What an amazing story. The author had a long road to travel with many bumps in the road. He could not remain a man, but had to be a man for his family's sake in the beginning. At the end of the book, when the decision was finally made to go from Jay to Joy I breathed a sigh of relief because I felt that she had finally reached a place in her life where she could be happy and accepted by others.
One would expect that a published poet and English professor would write engaging prose, and this is a beautifully written book. She describes in great detail the turmoil she experienced in deciding to transition, the impact on her family and the loss of her marriage. For anyone struggling with gender identity, or those who know and/or love someone in the throes of this struggle, this book is an honest portrayal of how powerful and overwhelming gender dysphoria can be.
I read this for a book club, and we all thought that it changed our perception and gave us greater understanding of what it is like to be transgender. This book really made me think about gender, gender roles and how we treat others. It was a bit long and sloggy at points, but mostly, a genuine, painful account of what she went through to become herself.
Joy Ladin is a fine writer. She seems to cover almost all aspects of the daily trials of changing her gender in her life. We learn about what happens in her marriage, with her children, and at her job at a Orthodox Jewish facility where she is a hoping to receive tenure. At times I became restless with the intensity and the non-stop focus on Joy's every thought but I would say that how the story was written was mostly justified. This is an unusual story and one would learn a lot about this subject.

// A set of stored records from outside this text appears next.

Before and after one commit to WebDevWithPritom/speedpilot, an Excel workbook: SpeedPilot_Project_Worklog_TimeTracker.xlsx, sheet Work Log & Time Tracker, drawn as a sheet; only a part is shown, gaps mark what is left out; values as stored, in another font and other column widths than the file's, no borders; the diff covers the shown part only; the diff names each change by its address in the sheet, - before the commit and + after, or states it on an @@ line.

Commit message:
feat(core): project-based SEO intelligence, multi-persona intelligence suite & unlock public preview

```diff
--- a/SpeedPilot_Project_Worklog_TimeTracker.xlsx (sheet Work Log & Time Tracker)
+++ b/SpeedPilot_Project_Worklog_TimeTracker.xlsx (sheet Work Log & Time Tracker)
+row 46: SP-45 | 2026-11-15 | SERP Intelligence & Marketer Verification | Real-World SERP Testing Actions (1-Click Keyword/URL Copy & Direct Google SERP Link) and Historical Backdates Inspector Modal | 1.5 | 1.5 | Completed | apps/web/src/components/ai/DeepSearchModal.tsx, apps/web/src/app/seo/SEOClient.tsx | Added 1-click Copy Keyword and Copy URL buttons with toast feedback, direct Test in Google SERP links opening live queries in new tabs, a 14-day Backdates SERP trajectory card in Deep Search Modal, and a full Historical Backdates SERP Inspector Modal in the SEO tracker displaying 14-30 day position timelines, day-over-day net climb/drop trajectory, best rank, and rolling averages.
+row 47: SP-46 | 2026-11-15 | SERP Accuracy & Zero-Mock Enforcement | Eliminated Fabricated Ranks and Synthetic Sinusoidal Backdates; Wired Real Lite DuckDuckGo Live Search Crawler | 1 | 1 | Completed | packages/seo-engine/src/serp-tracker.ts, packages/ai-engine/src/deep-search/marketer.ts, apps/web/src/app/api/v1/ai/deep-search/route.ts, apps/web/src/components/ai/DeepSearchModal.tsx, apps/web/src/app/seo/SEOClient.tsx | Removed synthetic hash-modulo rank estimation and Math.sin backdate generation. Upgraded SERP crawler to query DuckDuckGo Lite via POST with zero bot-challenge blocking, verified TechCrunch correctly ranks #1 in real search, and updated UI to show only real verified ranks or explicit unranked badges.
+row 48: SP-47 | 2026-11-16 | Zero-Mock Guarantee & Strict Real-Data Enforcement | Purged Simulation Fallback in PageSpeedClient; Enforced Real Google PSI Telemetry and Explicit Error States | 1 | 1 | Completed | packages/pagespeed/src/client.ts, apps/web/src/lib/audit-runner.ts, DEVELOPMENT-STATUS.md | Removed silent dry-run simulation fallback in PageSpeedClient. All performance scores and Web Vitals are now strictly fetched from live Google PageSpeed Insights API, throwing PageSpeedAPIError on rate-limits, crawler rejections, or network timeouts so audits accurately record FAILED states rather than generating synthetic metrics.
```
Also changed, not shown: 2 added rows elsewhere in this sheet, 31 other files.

Hidden Winter
I wanted to love this book and at times I did. Joy's story is fascinating, especially in 2013 as the focus on understanding trans-gender issues is in the spotlight. This is a hard review to write as I am so glad I read the book and understand her journey. This memoir has allowed me to read other articles and listen to a recent powerful NPR hour on trans-gender with much greater understanding.

At times I thoroughly enjoy the writing and at other times there were either too many details, or not enough. It just didn't flow as I would have hoped being written by an English professor. I wanted to understand more about her relationships with her friends, colleagues and children. I found it interesting how the last 1/3 of the book felt like it was not written by the same person and perhaps the spiritual truth was that she was a different person.

That being said, I gave it 4 stars, because it is important to read.
This is an important book with some beautiful passageS. It's also far too long and at times like an essay, not a memoir. Worth reading though.